> **TASK**:
Without changing a word, copy every line of the listing below and leave out the images.
START SUPPLIED RECORDS
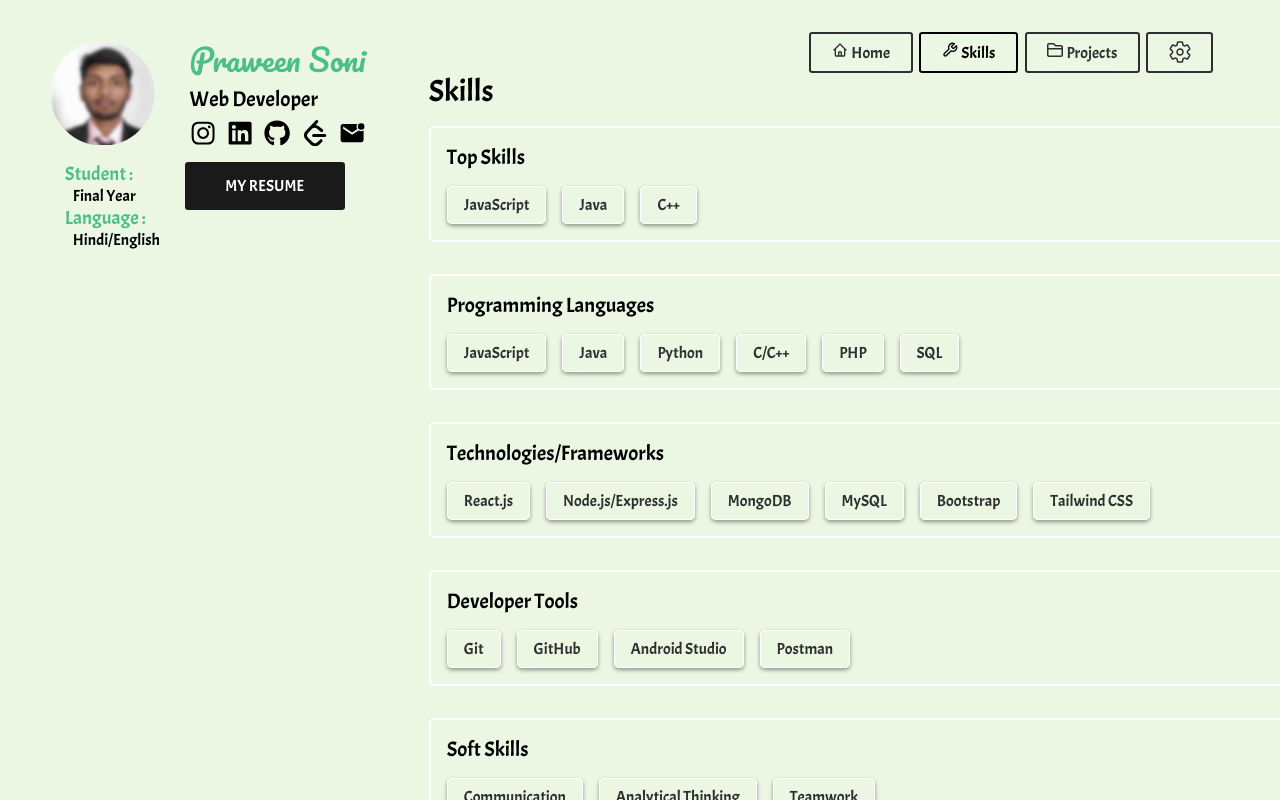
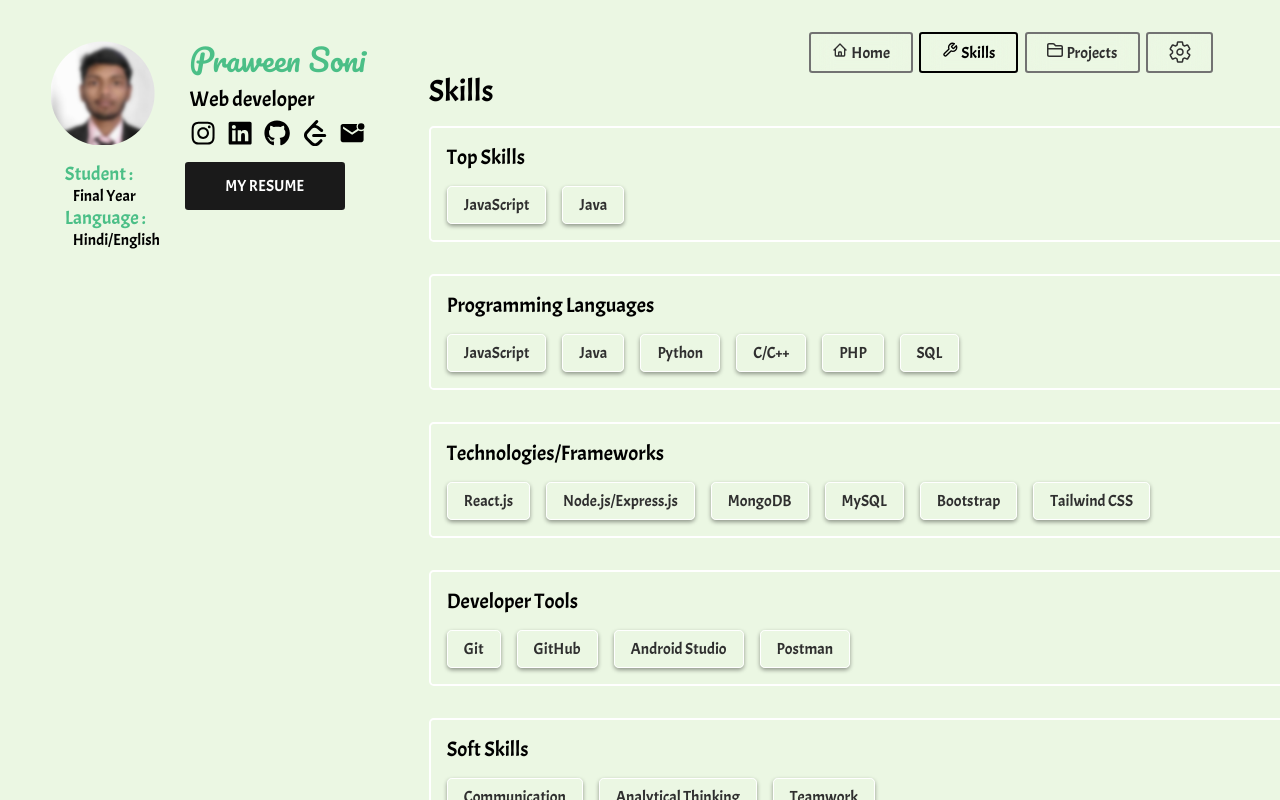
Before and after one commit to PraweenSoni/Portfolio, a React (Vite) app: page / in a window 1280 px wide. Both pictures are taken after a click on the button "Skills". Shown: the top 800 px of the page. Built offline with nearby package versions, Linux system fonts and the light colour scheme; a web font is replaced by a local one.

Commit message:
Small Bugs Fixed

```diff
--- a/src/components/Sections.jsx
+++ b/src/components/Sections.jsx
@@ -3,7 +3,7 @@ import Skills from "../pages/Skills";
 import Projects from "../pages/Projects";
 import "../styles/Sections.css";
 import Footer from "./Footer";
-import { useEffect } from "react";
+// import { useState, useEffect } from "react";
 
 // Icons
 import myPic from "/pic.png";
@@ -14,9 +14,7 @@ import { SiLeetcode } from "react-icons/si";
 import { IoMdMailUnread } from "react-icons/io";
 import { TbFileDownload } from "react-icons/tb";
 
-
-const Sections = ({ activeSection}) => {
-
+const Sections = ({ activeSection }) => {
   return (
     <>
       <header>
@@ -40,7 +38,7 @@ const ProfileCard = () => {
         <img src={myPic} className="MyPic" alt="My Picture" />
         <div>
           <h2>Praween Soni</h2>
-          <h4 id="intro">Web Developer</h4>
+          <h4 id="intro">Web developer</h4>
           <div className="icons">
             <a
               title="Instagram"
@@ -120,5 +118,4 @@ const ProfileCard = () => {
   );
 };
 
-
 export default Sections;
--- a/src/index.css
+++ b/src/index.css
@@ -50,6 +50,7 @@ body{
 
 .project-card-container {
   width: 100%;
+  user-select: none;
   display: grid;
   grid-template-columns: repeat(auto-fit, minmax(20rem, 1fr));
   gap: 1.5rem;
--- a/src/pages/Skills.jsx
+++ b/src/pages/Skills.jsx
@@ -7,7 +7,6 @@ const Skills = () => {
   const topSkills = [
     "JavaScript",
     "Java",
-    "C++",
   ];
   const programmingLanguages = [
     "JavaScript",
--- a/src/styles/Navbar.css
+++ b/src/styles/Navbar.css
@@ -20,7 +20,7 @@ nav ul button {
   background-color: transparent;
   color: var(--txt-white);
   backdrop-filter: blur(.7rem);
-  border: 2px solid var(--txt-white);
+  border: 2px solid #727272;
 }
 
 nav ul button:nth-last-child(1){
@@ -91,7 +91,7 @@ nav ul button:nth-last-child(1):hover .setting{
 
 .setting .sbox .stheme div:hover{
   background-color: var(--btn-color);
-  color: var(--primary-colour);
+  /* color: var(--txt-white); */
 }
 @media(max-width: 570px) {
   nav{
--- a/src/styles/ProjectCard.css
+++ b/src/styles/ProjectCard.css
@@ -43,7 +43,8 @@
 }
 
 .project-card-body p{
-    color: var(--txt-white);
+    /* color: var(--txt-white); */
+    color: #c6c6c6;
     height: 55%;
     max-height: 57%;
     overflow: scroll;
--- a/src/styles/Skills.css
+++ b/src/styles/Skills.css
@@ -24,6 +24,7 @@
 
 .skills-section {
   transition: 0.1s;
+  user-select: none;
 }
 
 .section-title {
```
END SUPPLIED RECORDS
> **RESPONSE AREA**:
Before and after one commit to PraweenSoni/Portfolio, a React (Vite) app: page / in a window 1280 px wide. Both pictures are taken after a click on the button "Skills". Shown: the top 800 px of the page. Built offline with nearby package versions, Linux system fonts and the light colour scheme; a web font is replaced by a local one.

Commit message:
Small Bugs Fixed

```diff
--- a/src/components/Sections.jsx
+++ b/src/components/Sections.jsx
@@ -3,7 +3,7 @@ import Skills from "../pages/Skills";
 import Projects from "../pages/Projects";
 import "../styles/Sections.css";
 import Footer from "./Footer";
-import { useEffect } from "react";
+// import { useState, useEffect } from "react";
 
 // Icons
 import myPic from "/pic.png";
@@ -14,9 +14,7 @@ import { SiLeetcode } from "react-icons/si";
 import { IoMdMailUnread } from "react-icons/io";
 import { TbFileDownload } from "react-icons/tb";
 
-
-const Sections = ({ activeSection}) => {
-
+const Sections = ({ activeSection }) => {
   return (
     <>
       <header>
@@ -40,7 +38,7 @@ const ProfileCard = () => {
         <img src={myPic} className="MyPic" alt="My Picture" />
         <div>
           <h2>Praween Soni</h2>
-          <h4 id="intro">Web Developer</h4>
+          <h4 id="intro">Web developer</h4>
           <div className="icons">
             <a
               title="Instagram"
@@ -120,5 +118,4 @@ const ProfileCard = () => {
   );
 };
 
-
 export default Sections;
--- a/src/index.css
+++ b/src/index.css
@@ -50,6 +50,7 @@ body{
 
 .project-card-container {
   width: 100%;
+  user-select: none;
   display: grid;
   grid-template-columns: repeat(auto-fit, minmax(20rem, 1fr));
   gap: 1.5rem;
--- a/src/pages/Skills.jsx
+++ b/src/pages/Skills.jsx
@@ -7,7 +7,6 @@ const Skills = () => {
   const topSkills = [
     "JavaScript",
     "Java",
-    "C++",
   ];
   const programmingLanguages = [
     "JavaScript",
--- a/src/styles/Navbar.css
+++ b/src/styles/Navbar.css
@@ -20,7 +20,7 @@ nav ul button {
   background-color: transparent;
   color: var(--txt-white);
   backdrop-filter: blur(.7rem);
-  border: 2px solid var(--txt-white);
+  border: 2px solid #727272;
 }
 
 nav ul button:nth-last-child(1){
@@ -91,7 +91,7 @@ nav ul button:nth-last-child(1):hover .setting{
 
 .setting .sbox .stheme div:hover{
   background-color: var(--btn-color);
-  color: var(--primary-colour);
+  /* color: var(--txt-white); */
 }
 @media(max-width: 570px) {
   nav{
--- a/src/styles/ProjectCard.css
+++ b/src/styles/ProjectCard.css
@@ -43,7 +43,8 @@
 }
 
 .project-card-body p{
-    color: var(--txt-white);
+    /* color: var(--txt-white); */
+    color: #c6c6c6;
     height: 55%;
     max-height: 57%;
     overflow: scroll;
--- a/src/styles/Skills.css
+++ b/src/styles/Skills.css
@@ -24,6 +24,7 @@
 
 .skills-section {
   transition: 0.1s;
+  user-select: none;
 }
 
 .section-title {
```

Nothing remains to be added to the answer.